Hong Kong as a centre for international justice
Something happened recently which, 20 years ago, would have been in the realm of fantasy. A powerful central African politician and warlord, Jean-Pierre Bemba, was arrested under a warrant issued by the International Criminal Court (ICC) and taken into custody for trial on charges of war crimes and crimes against humanity.
Bemba will be tried in the Netherlands, by a court of judges drawn from the countries which are parties to the international treaty under which the court was set up. His trial is likely to follow those of militia leaders from the Congo. Arrest warrants are outstanding relating to individuals in Uganda and Sudan.
The setting up of the ICC realised a dream of an international system of justice. Since the beginning of history, people who committed a single murder were likely to be punished by the law, while those who murdered thousands in the pursuit of power were labelled statesmen and revered by historians. The trials of war criminals after the second world war made a temporary and limited change but, because of cold war paralysis, there were no more such trials until Yugoslavia and Rwanda in the 1990s. There have since been international tribunals for Sierra Leone, East Timor and Cambodia.

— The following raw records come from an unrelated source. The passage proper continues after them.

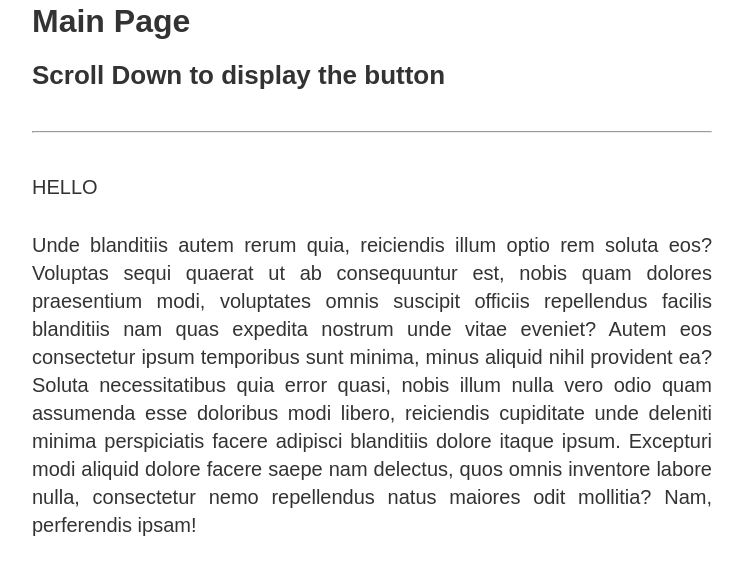
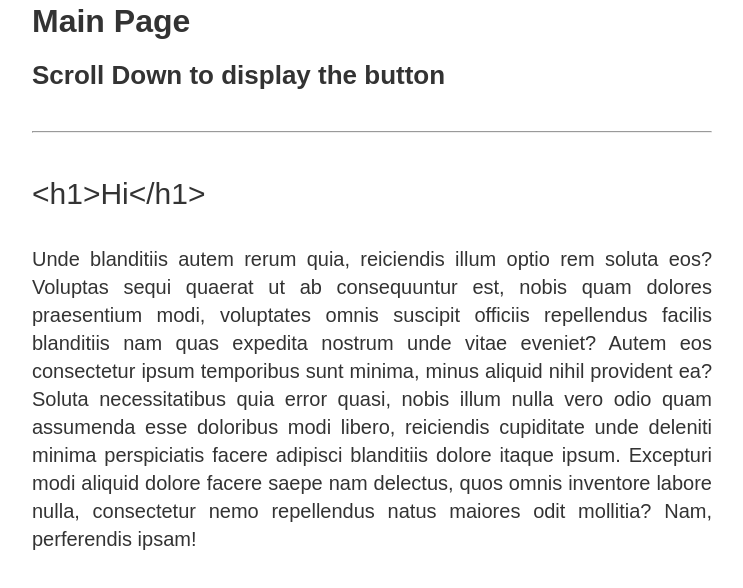
Before and after one commit to slavapas/Lavrik_DOM_Course_YouTube, a plain HTML site: page index.html in a window 1280 px wide. Both pictures are taken after a click on the element 640 px from the left and 525 px from the top of the page. Shown: the part 212-800 px from the top of the page, without its empty margins (268-1011 px from the left). Drawn offline with Linux system fonts and the light colour scheme.

Commit message:
Second commit

```diff
--- a/index.html
+++ b/index.html
@@ -31,7 +31,8 @@ C/O https://placeholder.com/" alt=""></a>
       <h1>Main Page</h1>
       <h2>Scroll Down to display the button</h2>
       <hr>
-      <p id="text">L1111orem ipsum dolor sit amet, consectetur adipisicing elit. Consequatur qui cupiditate, quae ex error iure
+      <p id="text" class="class-second class-third">L1111orem ipsum dolor sit amet, consectetur adipisicing elit.
+        Consequatur qui cupiditate, quae ex error iure
         quo possimus dolores sed ipsum praesentium commodi molestias officiis. Nostrum minus distinctio doloribus
         mollitia rerum officia velit aspernatur eaque perferendis eveniet voluptate est aut inventore ipsa facere
         ratione, quaerat nihil magnam qui pariatur! Quaerat optio tenetur atque? Numquam doloremque adipisci aspernatur
--- a/script1.js
+++ b/script1.js
@@ -1,4 +1,15 @@
-let cat = document.querySelector("#text");
-cat.addEventListener("click", function () {
-  text.innerHTML = "HELLO";
+let elem = document.querySelector("#text");
+elem.addEventListener("click", function () {
+  //   text.innerHTML = "HELLO";
+  elem.innerHTML = "<h1>HELLO</h1>";
+  elem.innerText = "<h1>Hi</h1>";
+  console.log(elem.classList);
+  elem.className = "i-am-a-new-class";
+  console.log(elem.classList);
+  elem.classList.add("new-class");
+  console.log(elem.classList);
+  elem.classList.remove("new-class");
+  console.log(elem.classList);
+
+  elem.style.fontSize = "30px";
 });
```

One hundred and six countries are parties to the ICC treaty, which gives the ICC jurisdiction in relation to crimes committed in those countries, by nationals of those countries, or on special reference by the UN.
The United States has bitterly opposed the ICC, and put heavy pressure on allies not to join. Its motivation is fear that its nationals will be tried before a biased, anti-American international court.
This fear is somewhat illogical, as the court will not try people who are to be prosecuted under effective domestic prosecution arrangements. Charles Graner, serving 10 years for his role in the Abu Ghraib torture scandal in Iraq, would not have been tried by the ICC, as effective US trial arrangements were in place.
American pressure on its allies has been generally unsuccessful. Every European Community country is an ICC party except the Czech Republic. So are Australia, Canada and New Zealand. The ICC is also popular in Latin America, with its dark memories of the dirty wars of the 1970s. Every South American country has joined except Chile, where a constitutional amendment is needed to make it possible. For similar reasons, the ICC is popular in Africa, where 30 countries have joined.
The one region of the world lagging behind is Asia. But here, too, the ICC is making inroads. Japan and South Korea are parties, and Indonesia will become one this year.
China does not oppose the ICC on ideological grounds, as the US does, but has not yet made a move to join. It has, however, played a constructive role in the Yugoslavia tribunal.
Here lies an opportunity for Hong Kong. The rule of law has long been our strength, and Hong Kong is in the forefront of other international anti-crime efforts. The ICC statute allows it to conclude co-operation agreements with states which are not parties. The Basic Law allows it to conclude agreements with international organisations in appropriate fields.
It would be good for Hong Kong, which aspires to be a world city but does not yet have any major international organisation located here, to offer itself as an alternate venue for ICC trials, as part of a co-operation agreement also covering evidence and execution of arrest warrants.
The ICC statute permits the court to sit anywhere, and the court may welcome an Asian venue for future Asian trials. The terms of an agreement could be drafted so as to meet any reservations Beijing may have. But, as the agreement would not make mainland China or Hong Kong a party to the ICC, it would not affect the sensitive issue of jurisdiction.
Such an agreement would benefit everyone. I hope the secretary for justice will take action to bring it about.
Paul Harris is a barrister and was the founding chairman of Human Rights Monitor